[Edit tracking data]
________________________________________
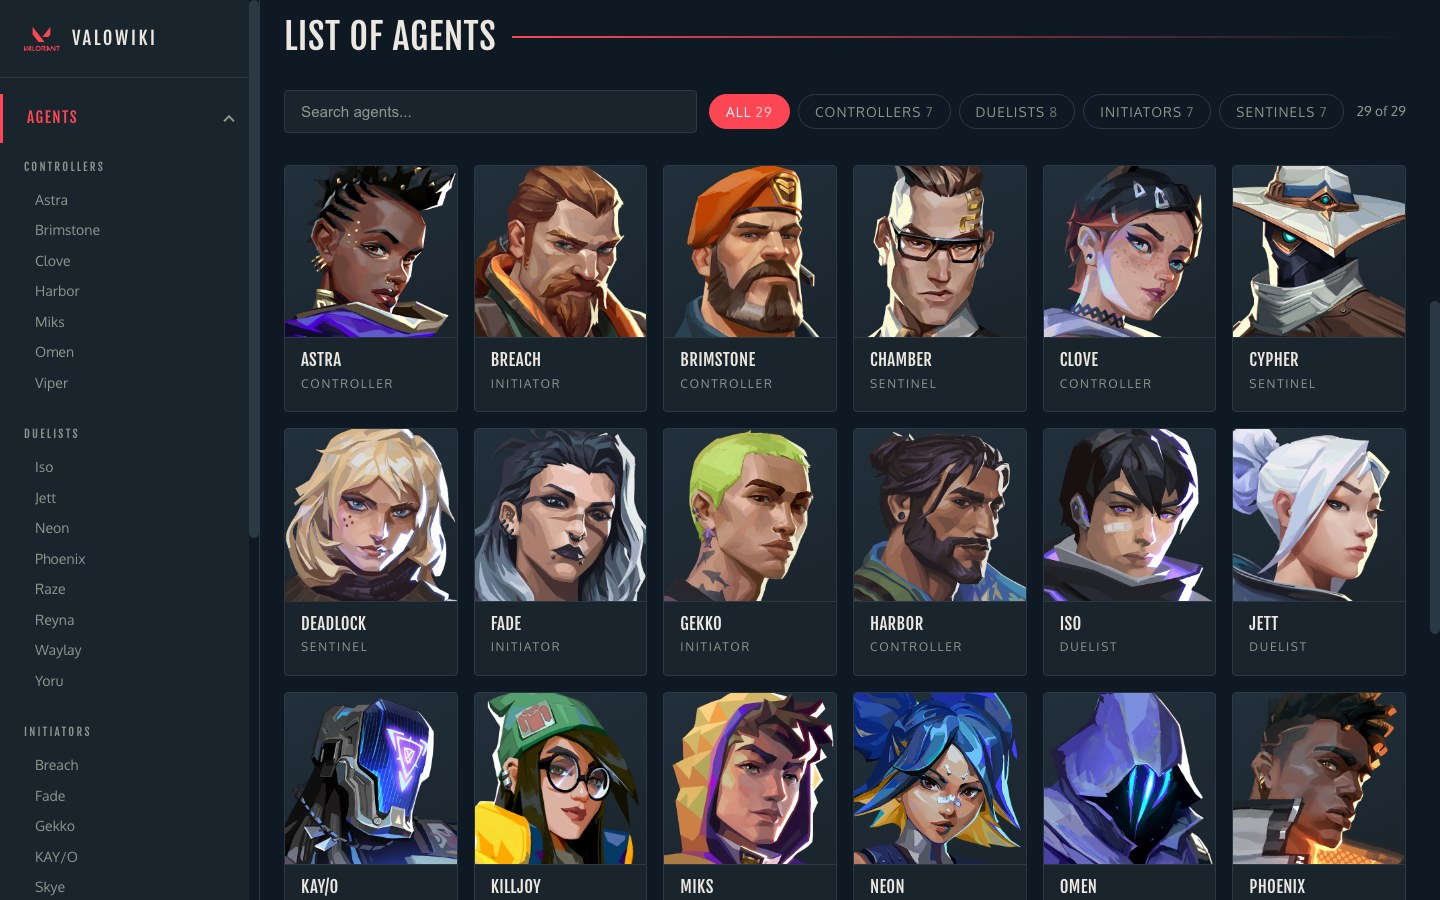
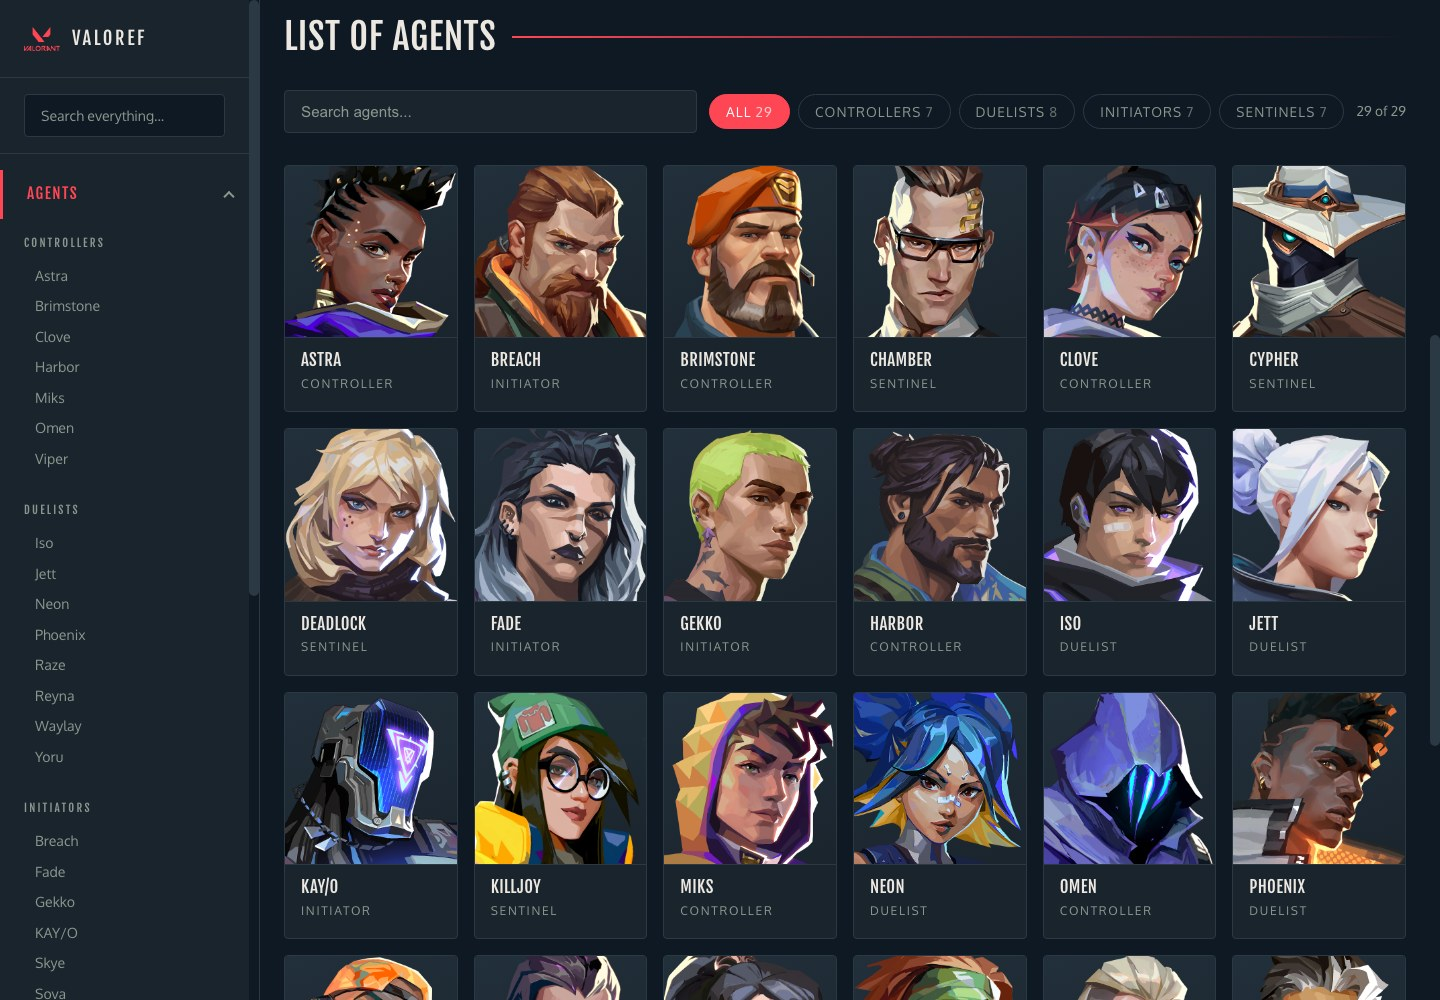
Rename the app to ValoREF and reduce the team to one
Drop the other two contributor cards and their portraits, leaving Brian Lee.
A lone card in an auto-fit grid stretched the full page width, so the track is
now capped and centred.

Rebrand throughout: the sidebar, the home hero, every page eyebrow, the
disclaimer, the document title, the web manifest and the package name. The
footer's "coolbeans inc." becomes ValoREF, and the team heading loses it too
now that the byline no longer matches who is listed.

The repository keeps its name, so the GitHub Pages path is unchanged - the
deploy workflow derives PUBLIC_URL from the repo rather than from anything the
app calls itself, and the comment in App.js now says so instead of naming a
path that could drift.

All 25 screenshots regenerated: every one carried the old wordmark in the
sidebar.

diff --git a/src/components/pages/Contact.jsx b/src/components/pages/Contact.jsx
@@ -6,42 +6,10 @@ export default function Contact() {
     <>
       <div className="page">
         <header className="page-head center">
-          <span className="eyebrow">Valowiki</span>
-          <h1>Meet the coolbeans team!</h1>
+          <span className="eyebrow">ValoREF</span>
+          <h1>Meet the team</h1>
         </header>
         <main className="cards-contact">
-        <article className="card-contact">
-          <img src="images/clair.png" alt="Clair Choo" />
-          <div className="text">
-            <h3>Clair Choo</h3>
-            <p className="inner-text">I am a full-stack software engineer that believes every experience, good or bad, is a priceless collector’s item. My pragmatic brain gives me the patience to adjust and adapt to constantly changing processes, and keeps me curious and yearning to learn. Having worked in various industries allowed me to acquire the skills to prioritize and work efficiently, all while maintaining the high standards I set for myself. My mind keeps me motivated, my grit is what keeps me striving.</p>
-            <div className="card-socials">
-              <a href="https://github.com/clairxc" target="_blank" rel="noreferrer">
-                <FaGithub size={30}/>
-              </a>
-              <a href="https://www.linkedin.com/in/clair-choo/" target="_blank" rel="noreferrer">
-                <FaLinkedin size={30}/>
-              </a>
-            </div>
-          </div>
-        </article>
-        <article className="card-contact">
-          <img src="images/sol.jpg" alt="Sol Youn" />
-          <div className="text">
-            <h3>Sol Youn</h3>
-            <p className="inner-text">
-            A Software Developer with a background in the healthcare industry where I learned to be open-minded, resilient, and detail-oriented. I’m always ready to fearlessly spearhead the next project. Currently searching for exciting opportunities to apply my technical and communication skills.
-            </p>
-            <div className="card-socials">
-              <a href="https://github.com/Luflos" target="_blank" rel="noreferrer">
-                <FaGithub size={30}/>
-              </a>
-              <a href="https://www.linkedin.com/in/sol-youn/" target="_blank" rel="noreferrer">
-                <FaLinkedin size={30}/>
-              </a>
-            </div>
-          </div>
-        </article>
         <article className="card-contact">
           <img src="images/brian.jpg" alt="Brian Lee" />
           <div className="text">

diff --git a/src/components/pages/Home.jsx b/src/components/pages/Home.jsx
@@ -38,7 +38,7 @@ export default function Home() {
         />
         <div className="hero-overlay">
           <span className="eyebrow">Your Valorant Companion</span>
-          <h1 className="hero-title">Valowiki</h1>
+          <h1 className="hero-title">ValoREF</h1>
           <p className="hero-lead">
             Everything you need on agents, maps and weapons - pulled live from
             the Valorant API, so it never goes stale.
@@ -79,7 +79,7 @@ export default function Home() {
         <section className="home-about">
           <h2 className="section-title">About</h2>
           <p>
-            Valowiki is built for Valorant players who want to learn more about
+            ValoREF is built for Valorant players who want to learn more about
             their favourite agents and improve their gameplay.{" "}
             <a
               href="https://playvalorant.com/en-us/"
@@ -100,7 +100,7 @@ export default function Home() {
         </section>
 
         <p className="disclaimer">
-          Valowiki isn't endorsed by Riot Games and doesn't reflect the views or
+          ValoREF isn't endorsed by Riot Games and doesn't reflect the views or
           opinions of Riot Games or anyone officially involved in producing or
           managing Riot Games properties. Riot Games, and all associated
           properties are trademarks or registered trademarks of Riot Games, Inc.

diff --git a/src/components/layout/Sidebar.jsx b/src/components/layout/Sidebar.jsx
@@ -95,7 +95,7 @@ export default function Sidebar({ agents = [], gameMaps = [], weapons = [] }) {
         </button>
         <Link to="/" className="topbar-brand">
           <img src="/images/logo.png" alt="" />
-          <span>Valowiki</span>
+          <span>ValoREF</span>
         </Link>
       </header>
 
@@ -110,7 +110,7 @@ export default function Sidebar({ agents = [], gameMaps = [], weapons = [] }) {
       <aside className={`sidebar${drawerOpen ? " is-open" : ""}`}>
         <Link to="/" className="sidebar-brand">
           <img src="/images/logo.png" alt="" />
-          <span>Valowiki</span>
+          <span>ValoREF</span>
         </Link>
 
         <SearchBox agents={agents} gameMaps={gameMaps} weapons={weapons} />

diff --git a/public/index.html b/public/index.html
@@ -7,7 +7,7 @@
     <meta name="theme-color" content="#000000" />
     <meta
       name="description"
-      content="Web site created using create-react-app"
+      content="A Valorant reference for agents, maps, weapons, skins and line ups."
     />
     <link rel="apple-touch-icon" href="%PUBLIC_URL%/logo192.png" />
     <!--
@@ -24,7 +24,7 @@
       work correctly both with client-side routing and a non-root public URL.
       Learn how to configure a non-root public URL by running `npm run build`.
     -->
-    <title>VALOWIKI</title>
+    <title>ValoREF</title>
     <link href="https://cdn.jsdelivr.net/npm/remixicon@2.5.0/fonts/remixicon.css" rel="stylesheet">
   </head>
   <body>

diff --git a/src/App.js b/src/App.js
@@ -70,8 +70,9 @@ function App() {
 
   const data = { status, onRetry: retry }
 
-  // PUBLIC_URL is empty in dev and on root-domain hosts; on GitHub Pages the
-  // deploy workflow sets it to "/valowiki".
+  // PUBLIC_URL is empty in dev and on root-domain hosts. On GitHub Pages the
+  // deploy workflow sets it to the repository name, which is independent of
+  // what the app calls itself.
   return (
     <Router basename={process.env.PUBLIC_URL || "/"}>
       <ScrollToTop />

diff --git a/src/components/layout/Contact.css b/src/components/layout/Contact.css
@@ -1,6 +1,9 @@
 .cards-contact {
    display: grid;
-   grid-template-columns: repeat(auto-fit, minmax(300px, 1fr));
+   /* auto-fit would stretch a lone card across the whole page, so cap the
+      track rather than letting one person fill six columns. */
+   grid-template-columns: repeat(auto-fit, minmax(280px, 360px));
+   justify-content: center;
    gap: var(--space-6);
    align-items: stretch;
 }

diff --git a/src/components/pages/Compare.jsx b/src/components/pages/Compare.jsx
@@ -62,7 +62,7 @@ export default function Compare({ weapons, status, onRetry }) {
   return (
     <div className="page">
       <header className="page-head">
-        <span className="eyebrow">Valowiki</span>
+        <span className="eyebrow">ValoREF</span>
         <h1>Weapon Comparison</h1>
         <p>
           Shots and time to kill, computed from the game's own damage tables.

diff --git a/src/components/pages/Agents.jsx b/src/components/pages/Agents.jsx
@@ -53,7 +53,7 @@ export default function Agents({ agents, status, onRetry }) {
           alt="Valorant agents"
         />
         <div className="agents-hero-overlay">
-          <span className="eyebrow">Valowiki</span>
+          <span className="eyebrow">ValoREF</span>
           <h1>Agents</h1>
           <p>
             {status === "ready"

diff --git a/src/components/pages/Bundles.jsx b/src/components/pages/Bundles.jsx
@@ -134,7 +134,7 @@ export default function Bundles({ weapons, status: weaponStatus, onRetry }) {
   return (
     <div className="page">
       <header className="page-head">
-        <span className="eyebrow">Valowiki</span>
+        <span className="eyebrow">ValoREF</span>
         <h1>Skin Bundles</h1>
         <p>
           {status === "ready"

diff --git a/src/components/pages/Maps.jsx b/src/components/pages/Maps.jsx
@@ -9,7 +9,7 @@ export default function Maps({ gameMaps, status, onRetry }) {
    return (
       <div className="page">
          <header className="page-head">
-            <span className="eyebrow">Valowiki</span>
+            <span className="eyebrow">ValoREF</span>
             <h1>Maps</h1>
             <p>
                {status === "ready"

diff --git a/src/components/pages/Gameplay.jsx b/src/components/pages/Gameplay.jsx
@@ -5,7 +5,7 @@ export default function Gameplay() {
     return (
         <div className="page">
             <header className="page-head">
-                <span className="eyebrow">Valowiki</span>
+                <span className="eyebrow">ValoREF</span>
                 <h1>Valorant Game Plays</h1>
             </header>
 

diff --git a/src/components/pages/Weapons.jsx b/src/components/pages/Weapons.jsx
@@ -42,7 +42,7 @@ export default function Weapons({ weapons, status, onRetry }) {
   return (
     <div className="page">
       <header className="page-head">
-        <span className="eyebrow">Valowiki</span>
+        <span className="eyebrow">ValoREF</span>
         <h1>Weapons</h1>
         <p>
           {status === "ready"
________________________________________
→ **YOUR OBJECTIVE**
Word for word, restate the lines of the data above that fall between the line holding "site created using" and the line holding "-24,7 +24,7 @@", inclusive, and no other lines.

→ **ANSWER FOR THIS EXERCISE**
-      content="Web site created using create-react-app"
+      content="A Valorant reference for agents, maps, weapons, skins and line ups."
     />
     <link rel="apple-touch-icon" href="%PUBLIC_URL%/logo192.png" />
     <!--
@@ -24,7 +24,7 @@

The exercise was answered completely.